MCLE Opinion 18

 

MCLE Opinion 18-Law Firm Sponsored Courses and Programs

The MCLE Board has observed an increasing trend in the number of courses and programs submitted for accreditation by law firms. Some of these courses and programs are directed to firm attorneys and some are directed at a client audience. Such courses and programs (hereinafter referred to as "Law Firm Programs") must have the primary objective of increasing an attendee's professional competence and skills as an attorney, rather than instructing the attendee in the internal policies and procedures of the law firm or to market the firm's capabilities to clients. The Board further will examine the attendee counts to determine whether the program is focused at an attorney or non-attorney audience. For all such Law Firm Programs, the sponsor must submit an accurate count of attorney attendees and non-attorney attendees.  
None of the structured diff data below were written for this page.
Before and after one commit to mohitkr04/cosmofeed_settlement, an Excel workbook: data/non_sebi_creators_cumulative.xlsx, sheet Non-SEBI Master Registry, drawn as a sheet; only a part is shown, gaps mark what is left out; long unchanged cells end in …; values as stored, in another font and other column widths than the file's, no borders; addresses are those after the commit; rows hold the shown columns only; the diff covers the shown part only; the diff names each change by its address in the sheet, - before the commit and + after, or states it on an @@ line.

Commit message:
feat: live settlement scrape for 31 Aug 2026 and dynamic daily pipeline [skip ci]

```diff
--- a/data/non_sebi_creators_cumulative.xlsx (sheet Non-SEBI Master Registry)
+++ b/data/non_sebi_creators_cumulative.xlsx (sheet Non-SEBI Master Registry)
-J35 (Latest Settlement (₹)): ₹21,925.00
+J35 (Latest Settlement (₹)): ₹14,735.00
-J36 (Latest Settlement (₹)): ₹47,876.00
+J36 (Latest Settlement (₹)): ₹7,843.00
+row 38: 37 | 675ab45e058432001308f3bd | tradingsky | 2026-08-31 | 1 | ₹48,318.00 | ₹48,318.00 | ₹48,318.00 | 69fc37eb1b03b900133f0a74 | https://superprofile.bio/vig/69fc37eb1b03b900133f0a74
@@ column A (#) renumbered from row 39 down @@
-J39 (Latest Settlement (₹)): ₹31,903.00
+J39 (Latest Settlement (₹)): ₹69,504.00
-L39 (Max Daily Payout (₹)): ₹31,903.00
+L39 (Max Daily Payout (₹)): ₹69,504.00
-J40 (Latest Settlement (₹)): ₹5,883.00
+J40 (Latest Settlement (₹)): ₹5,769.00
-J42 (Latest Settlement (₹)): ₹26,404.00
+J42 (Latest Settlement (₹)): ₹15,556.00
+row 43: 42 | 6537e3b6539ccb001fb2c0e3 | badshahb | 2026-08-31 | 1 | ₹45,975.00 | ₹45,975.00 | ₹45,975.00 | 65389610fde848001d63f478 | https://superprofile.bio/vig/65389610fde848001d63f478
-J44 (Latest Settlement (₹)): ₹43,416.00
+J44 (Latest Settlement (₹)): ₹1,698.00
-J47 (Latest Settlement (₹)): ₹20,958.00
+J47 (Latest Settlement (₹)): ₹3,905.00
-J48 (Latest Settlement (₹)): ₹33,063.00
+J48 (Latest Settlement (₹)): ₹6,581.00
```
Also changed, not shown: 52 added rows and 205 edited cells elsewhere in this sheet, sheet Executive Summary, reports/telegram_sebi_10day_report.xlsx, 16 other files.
In determining whether law firm sponsored courses and programs will be accredited, consideration will be given to the following factors:

1.   Where the Law Firm Program is taught in-house, whether the purpose of the course focuses on education of attorneys in an area of substantive law, professionalism or ethics or whether the course focuses on teaching attendees the firm's particular internal policies and procedures.

2.   Where the Law Firm Program is taught in-house, whether the presentation is directed to an attorney audience or a non-attorney audience (i.e, paralegals, legal assistants, secretaries). The Board will examine the attendance count in evaluating this factor.

3.   Where the Law Firm Program is taught by Law Firm attorneys and directed at a client audience, whether the purpose of the course focuses on education of attorneys in an area of substantive law, professionalism or ethics or whether the course focuses on marketing the Law Firm and the Firm's attorneys to clients.  

4.   Where the Law Firm Program is taught by Law Firm attorneys and directed at a client audience, whether the presentation is directed to an attorney audience or a non-attorney audience. For example, an annual law firm sponsored employment law update seminar focused at an attorney-only audience, which otherwise meets the Board's regulations, would be approved.  

5.    Typically, teaching credit will not be given where the presentation is primarily directed to a client or potential client audience, or is done in the ordinary course of the practice of law.


The MCLE Board will weigh the factors above to determine whether the Law Firm Program should be accredited. Law Firm applications must accurately report the audience for each program including the number of firm attorneys, attorney clients or potential clients and non-attorneys. The burden of demonstrating that a Law Firm Program qualifies for accreditation shall be upon the Law Firm Program sponsor or the individual attendee seeking accreditation.  

[Paragraph 17(H)(1) of Section IV, Part 6, Rules of the Supreme Court of Virginia; MCLE Regulations 103(b), 103 (i)]

Updated: Aug 17, 2010